**TRY IT**
A faithful copy of every record is needed here. Images must not appear in it.

**Extracted records**

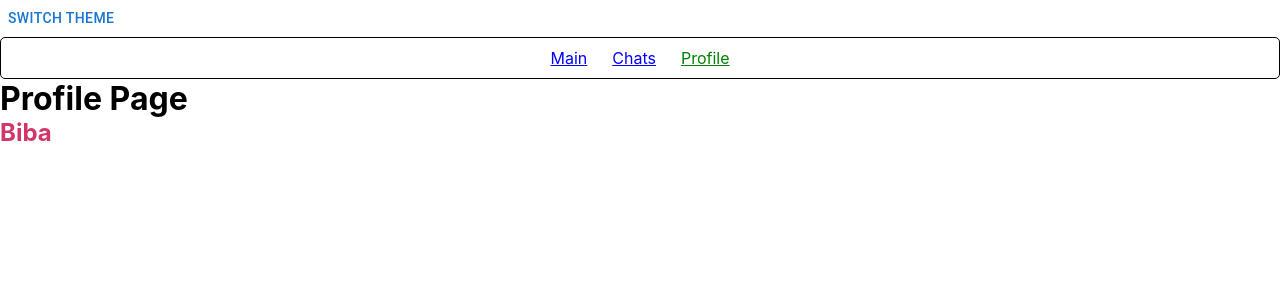
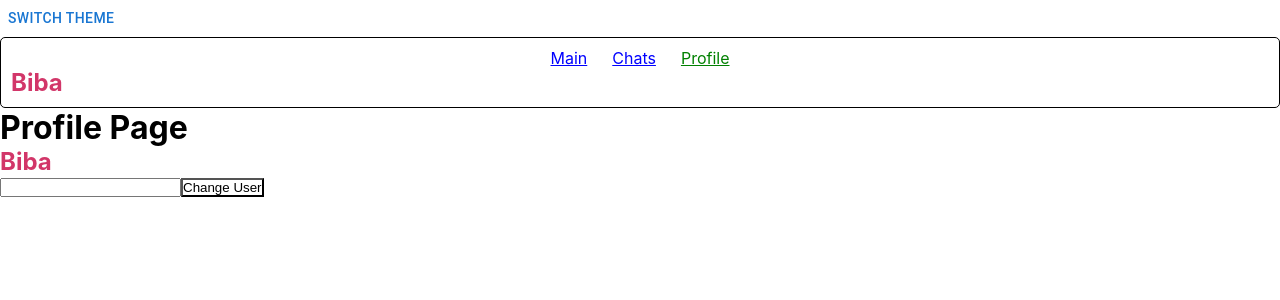
Before and after one commit to ychkydyk/React_GB_Morozov, a React (Create React App) app: page /profile in a window 1280 px wide. Shown: the top 300 px of the page. Built offline with nearby package versions, Linux system fonts and the light colour scheme.

Commit message:
+Изменение имени в State При вводе в профайле.

```diff
--- a/src/Pages/ProfilePage.jsx
+++ b/src/Pages/ProfilePage.jsx
@@ -1,14 +1,28 @@
-import {useSelector} from "react-redux";
+import {useSelector, useDispatch } from "react-redux"; //selector чтобы получить данные из store
+import {useState} from "react";
+import * as types from '../store/profile/types'
 
 
 
 export function ProfilePage() {
     const name = useSelector((store) => store.name )
+    const [value, setValue] = useState('')
+    const dispatch = useDispatch()
+    const handleChange = () => {
+        dispatch({type: types.Change_Name, payload: value})
+        setValue('')
+    }
 
     return (
         <>
             <h1>Profile Page</h1>
             <h2>{name}</h2>
+            <input
+                type="text"
+                value={value}
+                onChange={(e) => setValue(e.target.value)}
+            />
+            <button onClick={handleChange}>Change User</button>
         </>
     )
 }
--- a/src/components/NavBar/NavBar.jsx
+++ b/src/components/NavBar/NavBar.jsx
@@ -1,6 +1,7 @@
 import styles from './NavBar.module.css'
 
 import { Outlet, NavLink } from "react-router-dom";
+import { useSelector } from "react-redux";
 
 import * as React from "react";
 
@@ -24,6 +25,8 @@ export const navigate = [
 
 
 export function NavBar() {
+
+    const name = useSelector((store) => store.name)
     return (
       <>
           <header>
@@ -42,6 +45,7 @@ export function NavBar() {
                           </li>
                       ))}
                   </ul>
+                  <h2>{name}</h2>
               </nav>
           </header>
           <main>
--- a/src/store/profile/reducer.js
+++ b/src/store/profile/reducer.js
@@ -1,3 +1,5 @@
+import * as types from './types'
+
 const initialState = {
     name: 'Biba'
 }
@@ -5,7 +7,7 @@ const initialState = {
 export const profileReducer =(state = initialState, action) => {
     const {type, payload} = action
     switch (type) {
-        case 'Change_Name':
+        case types.Change_Name:
             return {
                 ...state,
                 name: payload
--- a/src/store/profile/types.js
+++ b/src/store/profile/types.js
@@ -0,0 +1 @@
+export const Change_Name = 'Change_Name'
```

**EXERCISE SOLUTION**
Before and after one commit to ychkydyk/React_GB_Morozov, a React (Create React App) app: page /profile in a window 1280 px wide. Shown: the top 300 px of the page. Built offline with nearby package versions, Linux system fonts and the light colour scheme.

Commit message:
+Изменение имени в State При вводе в профайле.

```diff
--- a/src/Pages/ProfilePage.jsx
+++ b/src/Pages/ProfilePage.jsx
@@ -1,14 +1,28 @@
-import {useSelector} from "react-redux";
+import {useSelector, useDispatch } from "react-redux"; //selector чтобы получить данные из store
+import {useState} from "react";
+import * as types from '../store/profile/types'
 
 
 
 export function ProfilePage() {
     const name = useSelector((store) => store.name )
+    const [value, setValue] = useState('')
+    const dispatch = useDispatch()
+    const handleChange = () => {
+        dispatch({type: types.Change_Name, payload: value})
+        setValue('')
+    }
 
     return (
         <>
             <h1>Profile Page</h1>
             <h2>{name}</h2>
+            <input
+                type="text"
+                value={value}
+                onChange={(e) => setValue(e.target.value)}
+            />
+            <button onClick={handleChange}>Change User</button>
         </>
     )
 }
--- a/src/components/NavBar/NavBar.jsx
+++ b/src/components/NavBar/NavBar.jsx
@@ -1,6 +1,7 @@
 import styles from './NavBar.module.css'
 
 import { Outlet, NavLink } from "react-router-dom";
+import { useSelector } from "react-redux";
 
 import * as React from "react";
 
@@ -24,6 +25,8 @@ export const navigate = [
 
 
 export function NavBar() {
+
+    const name = useSelector((store) => store.name)
     return (
       <>
           <header>
@@ -42,6 +45,7 @@ export function NavBar() {
                           </li>
                       ))}
                   </ul>
+                  <h2>{name}</h2>
               </nav>
           </header>
           <main>
--- a/src/store/profile/reducer.js
+++ b/src/store/profile/reducer.js
@@ -1,3 +1,5 @@
+import * as types from './types'
+
 const initialState = {
     name: 'Biba'
 }
@@ -5,7 +7,7 @@ const initialState = {
 export const profileReducer =(state = initialState, action) => {
     const {type, payload} = action
     switch (type) {
-        case 'Change_Name':
+        case types.Change_Name:
             return {
                 ...state,
                 name: payload
--- a/src/store/profile/types.js
+++ b/src/store/profile/types.js
@@ -0,0 +1 @@
+export const Change_Name = 'Change_Name'
```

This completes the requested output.